The local Dene travelled along the Slave River with the seasons. Then explorers and fur traders used this watery highway as a gateway into the North, portaging around four sets of impassable rapids. Today, Fort Smith is a community of about 2,300 people that sits on the banks of the Slave River. Its Chipewyan name, Thebacha, means beside the rapids.
Touch the Arctic Tours offers packages that showcase the beauty and wonder of Fort Smith and Wood Buffalo National Park.
For a time, the community of Fort Smith was the administrative centre of the Northwest Territories. Remnants of this history can be seen during a town tour that includes Fort Smith Mission Historic Park and St. Joseph’s Cathedral, and during a stop at the Northern Life Museum and Cultural Centre.
Fort Smith is poised on the edge of Wood Buffalo National Park, Canada’s biggest national park and the world’s largest Dark Sky Preserve. The Salt Plains are one of the reasons that the park was also named a UNESCO World Heritage Site. At the Salt Plains viewpoint, breathe in the majesty of the sweeping landscape. Then hike down and take your shoes off. Walk barefoot on the Salt Plains while Mother Nature gives you a pedicure. Taste the salt from a saline spring and look for animal tracks.
A 20-minute flightseeing tour departing from Fort Smith's airport gives you a bird’s-eye view of the town, the river and the Salt Plains. But, wait. There’s more sky to explore.

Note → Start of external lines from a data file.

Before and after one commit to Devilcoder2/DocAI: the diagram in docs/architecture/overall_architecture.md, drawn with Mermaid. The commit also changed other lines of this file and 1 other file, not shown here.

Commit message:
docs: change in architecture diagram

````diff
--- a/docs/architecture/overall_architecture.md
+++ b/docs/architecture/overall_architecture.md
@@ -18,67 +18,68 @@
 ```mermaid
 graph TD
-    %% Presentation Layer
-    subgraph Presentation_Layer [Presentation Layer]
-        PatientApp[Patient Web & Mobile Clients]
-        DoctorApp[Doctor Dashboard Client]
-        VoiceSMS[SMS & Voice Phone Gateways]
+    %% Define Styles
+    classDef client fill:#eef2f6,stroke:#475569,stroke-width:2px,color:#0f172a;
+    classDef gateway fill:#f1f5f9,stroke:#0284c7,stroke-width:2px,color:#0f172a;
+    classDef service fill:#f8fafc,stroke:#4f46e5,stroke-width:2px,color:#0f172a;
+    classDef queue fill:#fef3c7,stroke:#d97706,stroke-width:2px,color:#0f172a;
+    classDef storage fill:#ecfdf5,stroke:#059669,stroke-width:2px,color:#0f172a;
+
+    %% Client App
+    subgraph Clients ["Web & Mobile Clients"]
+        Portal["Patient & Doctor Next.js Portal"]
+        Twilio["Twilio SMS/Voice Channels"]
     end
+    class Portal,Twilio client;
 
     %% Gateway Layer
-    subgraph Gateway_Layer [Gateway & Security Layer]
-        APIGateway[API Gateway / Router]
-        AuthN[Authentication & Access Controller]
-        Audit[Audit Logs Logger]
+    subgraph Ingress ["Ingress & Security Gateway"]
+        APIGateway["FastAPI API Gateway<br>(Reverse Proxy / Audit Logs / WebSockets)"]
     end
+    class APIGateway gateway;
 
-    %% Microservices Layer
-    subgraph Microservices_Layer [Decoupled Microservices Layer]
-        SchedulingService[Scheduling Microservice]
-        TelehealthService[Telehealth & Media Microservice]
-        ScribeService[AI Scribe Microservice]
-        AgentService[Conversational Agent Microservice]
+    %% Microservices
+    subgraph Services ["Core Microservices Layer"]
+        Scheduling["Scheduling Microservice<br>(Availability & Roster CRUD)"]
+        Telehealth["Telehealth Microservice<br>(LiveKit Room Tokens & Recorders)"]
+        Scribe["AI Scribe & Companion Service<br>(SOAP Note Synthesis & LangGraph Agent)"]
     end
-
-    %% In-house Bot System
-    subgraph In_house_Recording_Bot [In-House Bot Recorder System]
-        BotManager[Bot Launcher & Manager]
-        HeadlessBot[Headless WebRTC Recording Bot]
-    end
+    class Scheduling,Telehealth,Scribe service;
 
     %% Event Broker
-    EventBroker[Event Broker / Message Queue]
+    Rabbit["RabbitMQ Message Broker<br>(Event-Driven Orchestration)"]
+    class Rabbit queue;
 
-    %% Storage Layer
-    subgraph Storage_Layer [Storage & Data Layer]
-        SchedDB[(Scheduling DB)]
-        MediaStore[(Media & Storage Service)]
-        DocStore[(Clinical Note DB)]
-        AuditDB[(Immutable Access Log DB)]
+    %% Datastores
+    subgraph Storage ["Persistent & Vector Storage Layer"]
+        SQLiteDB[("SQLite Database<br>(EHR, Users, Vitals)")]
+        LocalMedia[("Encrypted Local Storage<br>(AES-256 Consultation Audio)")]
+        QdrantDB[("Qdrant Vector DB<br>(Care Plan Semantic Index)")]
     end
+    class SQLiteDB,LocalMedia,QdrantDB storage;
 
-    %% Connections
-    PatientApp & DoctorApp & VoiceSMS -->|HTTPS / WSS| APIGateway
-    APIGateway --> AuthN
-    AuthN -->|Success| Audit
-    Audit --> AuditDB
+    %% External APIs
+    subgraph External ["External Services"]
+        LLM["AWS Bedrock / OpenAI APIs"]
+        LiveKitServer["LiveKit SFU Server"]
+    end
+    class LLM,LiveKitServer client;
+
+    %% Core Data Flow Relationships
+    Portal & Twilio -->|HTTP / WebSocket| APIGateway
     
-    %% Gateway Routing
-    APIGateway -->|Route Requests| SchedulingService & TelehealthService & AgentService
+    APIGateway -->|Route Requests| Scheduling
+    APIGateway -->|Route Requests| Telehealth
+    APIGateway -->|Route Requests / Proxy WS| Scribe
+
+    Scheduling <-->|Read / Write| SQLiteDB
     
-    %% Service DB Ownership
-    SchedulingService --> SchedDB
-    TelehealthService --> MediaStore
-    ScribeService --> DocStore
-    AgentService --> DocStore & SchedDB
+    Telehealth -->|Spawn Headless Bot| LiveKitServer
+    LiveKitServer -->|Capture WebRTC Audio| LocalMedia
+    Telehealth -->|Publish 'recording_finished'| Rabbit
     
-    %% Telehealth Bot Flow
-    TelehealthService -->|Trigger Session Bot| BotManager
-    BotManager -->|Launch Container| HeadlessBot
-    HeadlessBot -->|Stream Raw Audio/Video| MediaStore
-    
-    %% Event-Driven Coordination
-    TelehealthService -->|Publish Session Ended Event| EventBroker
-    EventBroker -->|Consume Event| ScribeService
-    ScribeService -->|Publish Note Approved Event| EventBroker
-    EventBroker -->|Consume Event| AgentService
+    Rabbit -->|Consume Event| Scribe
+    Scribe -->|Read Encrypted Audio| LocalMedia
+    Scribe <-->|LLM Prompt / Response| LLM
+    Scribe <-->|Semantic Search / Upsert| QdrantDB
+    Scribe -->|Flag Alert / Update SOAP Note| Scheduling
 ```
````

Watch homemade rockets streak into the sky, tour the new Fort Smith observatory, and participate in evening workshops during the Thebacha & Wood Buffalo Dark Sky Festival. This northern celebration of space and science for novice stargazers and seasoned astronomers of all ages is held in Fort Smith and Wood Buffalo National Park. If you’re particularly lucky, perhaps a bison will cruise by the festival during the day and the aurora borealis will dance for you at night.
Fort Smith: www.fortsmith.ca
Wood Buffalo National Park: www.pc.gc.ca/woodbuffalo
Northwestern Air Lease: www.flynwal.com
Northern Life Museum & Cultural Centre: www.nlmcc.ca
Thebacha & Wood Buffalo Dark Sky Festival: www.tawbas.ca